• [ASSIGNMENT]: Each line below with the string "server" should be copied.

***** MATERIAL FOR THIS EXERCISE

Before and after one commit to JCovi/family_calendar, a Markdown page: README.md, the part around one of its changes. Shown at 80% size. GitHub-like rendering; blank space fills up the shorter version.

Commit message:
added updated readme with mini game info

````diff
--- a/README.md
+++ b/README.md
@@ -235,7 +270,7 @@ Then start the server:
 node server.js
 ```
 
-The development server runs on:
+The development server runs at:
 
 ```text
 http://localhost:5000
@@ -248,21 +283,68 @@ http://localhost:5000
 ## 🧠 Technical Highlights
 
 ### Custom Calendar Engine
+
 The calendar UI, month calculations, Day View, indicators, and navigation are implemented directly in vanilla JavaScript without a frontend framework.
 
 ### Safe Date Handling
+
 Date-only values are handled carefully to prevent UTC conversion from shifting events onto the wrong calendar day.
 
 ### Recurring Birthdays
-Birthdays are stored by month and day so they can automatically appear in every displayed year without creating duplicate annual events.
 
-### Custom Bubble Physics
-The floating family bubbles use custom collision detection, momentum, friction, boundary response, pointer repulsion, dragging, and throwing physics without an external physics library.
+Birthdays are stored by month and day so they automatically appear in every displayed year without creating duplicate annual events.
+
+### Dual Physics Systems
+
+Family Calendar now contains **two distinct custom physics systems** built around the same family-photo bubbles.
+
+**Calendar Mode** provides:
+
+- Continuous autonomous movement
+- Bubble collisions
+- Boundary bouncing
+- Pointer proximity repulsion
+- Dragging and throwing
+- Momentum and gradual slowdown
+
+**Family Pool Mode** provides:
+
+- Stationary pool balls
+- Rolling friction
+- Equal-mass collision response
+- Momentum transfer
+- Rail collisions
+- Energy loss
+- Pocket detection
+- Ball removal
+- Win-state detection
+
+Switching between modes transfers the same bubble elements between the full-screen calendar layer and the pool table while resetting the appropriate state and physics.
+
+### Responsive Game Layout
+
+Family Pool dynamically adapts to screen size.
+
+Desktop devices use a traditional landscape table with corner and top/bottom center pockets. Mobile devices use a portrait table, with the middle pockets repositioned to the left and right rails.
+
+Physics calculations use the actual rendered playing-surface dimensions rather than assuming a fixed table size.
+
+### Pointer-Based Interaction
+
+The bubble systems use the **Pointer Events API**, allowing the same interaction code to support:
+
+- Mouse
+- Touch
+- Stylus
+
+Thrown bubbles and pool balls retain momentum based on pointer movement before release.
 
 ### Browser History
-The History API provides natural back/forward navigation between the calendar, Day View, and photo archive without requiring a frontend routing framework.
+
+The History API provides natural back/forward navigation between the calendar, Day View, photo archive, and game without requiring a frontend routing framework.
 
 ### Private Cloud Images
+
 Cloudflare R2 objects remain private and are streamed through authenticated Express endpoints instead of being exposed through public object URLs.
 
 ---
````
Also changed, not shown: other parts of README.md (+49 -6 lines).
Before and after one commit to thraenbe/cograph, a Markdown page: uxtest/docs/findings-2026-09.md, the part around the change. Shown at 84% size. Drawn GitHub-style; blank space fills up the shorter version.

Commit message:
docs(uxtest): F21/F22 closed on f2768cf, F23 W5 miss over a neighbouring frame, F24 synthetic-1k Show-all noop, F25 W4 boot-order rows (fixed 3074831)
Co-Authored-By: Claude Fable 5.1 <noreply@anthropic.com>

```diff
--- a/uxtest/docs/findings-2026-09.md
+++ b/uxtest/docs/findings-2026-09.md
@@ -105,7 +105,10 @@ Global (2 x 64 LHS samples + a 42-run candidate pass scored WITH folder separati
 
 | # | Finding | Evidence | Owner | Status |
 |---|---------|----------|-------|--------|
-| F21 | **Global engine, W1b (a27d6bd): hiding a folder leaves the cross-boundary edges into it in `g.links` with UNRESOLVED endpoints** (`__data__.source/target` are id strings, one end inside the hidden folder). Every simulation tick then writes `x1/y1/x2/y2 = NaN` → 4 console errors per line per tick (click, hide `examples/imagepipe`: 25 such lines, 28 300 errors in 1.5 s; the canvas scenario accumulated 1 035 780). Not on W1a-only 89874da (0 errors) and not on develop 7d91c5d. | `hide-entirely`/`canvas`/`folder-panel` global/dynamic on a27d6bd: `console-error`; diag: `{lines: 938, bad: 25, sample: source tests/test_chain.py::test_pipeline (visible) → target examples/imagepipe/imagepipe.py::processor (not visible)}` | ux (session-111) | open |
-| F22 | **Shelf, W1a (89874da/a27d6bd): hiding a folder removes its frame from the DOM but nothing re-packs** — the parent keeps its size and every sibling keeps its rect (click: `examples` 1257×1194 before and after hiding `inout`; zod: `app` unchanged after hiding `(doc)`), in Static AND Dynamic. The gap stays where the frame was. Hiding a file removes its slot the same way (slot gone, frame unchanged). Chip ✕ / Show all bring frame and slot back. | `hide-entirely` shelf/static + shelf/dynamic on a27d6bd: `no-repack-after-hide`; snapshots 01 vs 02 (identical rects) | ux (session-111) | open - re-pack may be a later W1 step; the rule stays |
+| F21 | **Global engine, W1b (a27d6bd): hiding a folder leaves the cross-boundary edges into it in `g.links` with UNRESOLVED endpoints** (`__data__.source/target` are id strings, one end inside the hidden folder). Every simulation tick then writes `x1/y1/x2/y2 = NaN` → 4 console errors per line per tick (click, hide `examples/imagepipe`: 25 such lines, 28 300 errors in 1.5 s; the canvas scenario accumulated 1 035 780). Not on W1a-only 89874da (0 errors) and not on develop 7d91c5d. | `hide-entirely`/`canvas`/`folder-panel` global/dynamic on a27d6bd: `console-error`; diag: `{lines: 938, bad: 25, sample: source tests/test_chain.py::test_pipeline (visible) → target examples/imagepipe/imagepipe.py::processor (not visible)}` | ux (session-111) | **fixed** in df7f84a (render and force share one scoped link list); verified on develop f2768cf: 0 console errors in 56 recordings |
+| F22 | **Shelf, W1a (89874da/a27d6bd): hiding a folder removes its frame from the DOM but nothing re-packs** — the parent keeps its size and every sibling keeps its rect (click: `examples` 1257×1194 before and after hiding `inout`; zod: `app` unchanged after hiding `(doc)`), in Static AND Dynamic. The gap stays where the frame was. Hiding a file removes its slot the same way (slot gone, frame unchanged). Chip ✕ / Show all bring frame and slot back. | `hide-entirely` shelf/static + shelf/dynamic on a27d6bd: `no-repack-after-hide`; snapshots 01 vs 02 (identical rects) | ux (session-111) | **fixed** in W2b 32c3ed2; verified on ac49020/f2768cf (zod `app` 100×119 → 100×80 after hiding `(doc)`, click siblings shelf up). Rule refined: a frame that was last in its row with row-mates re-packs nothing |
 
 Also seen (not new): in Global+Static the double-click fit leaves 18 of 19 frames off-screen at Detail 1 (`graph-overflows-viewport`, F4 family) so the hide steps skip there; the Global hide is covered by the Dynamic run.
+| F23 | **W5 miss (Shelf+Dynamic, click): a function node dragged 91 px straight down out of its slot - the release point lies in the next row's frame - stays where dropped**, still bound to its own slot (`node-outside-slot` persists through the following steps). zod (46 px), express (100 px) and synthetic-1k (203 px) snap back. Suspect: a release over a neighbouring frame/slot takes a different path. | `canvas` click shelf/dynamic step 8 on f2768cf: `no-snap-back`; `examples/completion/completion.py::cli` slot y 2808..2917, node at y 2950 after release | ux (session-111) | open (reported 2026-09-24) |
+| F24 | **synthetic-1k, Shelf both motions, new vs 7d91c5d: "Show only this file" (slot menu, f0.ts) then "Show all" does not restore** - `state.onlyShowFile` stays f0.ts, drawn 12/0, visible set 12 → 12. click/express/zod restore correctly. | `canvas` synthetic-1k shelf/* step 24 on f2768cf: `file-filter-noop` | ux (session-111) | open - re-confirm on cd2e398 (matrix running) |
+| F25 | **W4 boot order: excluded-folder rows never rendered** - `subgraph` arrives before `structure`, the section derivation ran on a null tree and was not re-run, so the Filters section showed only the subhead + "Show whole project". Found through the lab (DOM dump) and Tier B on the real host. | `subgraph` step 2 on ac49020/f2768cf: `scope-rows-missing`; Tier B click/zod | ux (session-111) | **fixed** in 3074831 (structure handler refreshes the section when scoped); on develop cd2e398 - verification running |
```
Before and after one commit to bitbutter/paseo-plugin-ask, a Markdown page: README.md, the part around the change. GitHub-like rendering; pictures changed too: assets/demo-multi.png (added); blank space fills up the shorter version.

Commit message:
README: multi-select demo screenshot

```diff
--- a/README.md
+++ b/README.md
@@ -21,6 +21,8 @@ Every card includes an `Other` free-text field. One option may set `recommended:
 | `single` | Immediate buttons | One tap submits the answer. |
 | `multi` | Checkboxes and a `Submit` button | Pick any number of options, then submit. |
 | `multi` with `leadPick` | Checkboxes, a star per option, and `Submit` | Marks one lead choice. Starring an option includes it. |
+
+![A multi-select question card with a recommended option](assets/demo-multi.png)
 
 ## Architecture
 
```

**********

• [RESPONSE BELOW]:
@@ -235,7 +270,7 @@ Then start the server:
 node server.js
-The development server runs on:
+The development server runs at:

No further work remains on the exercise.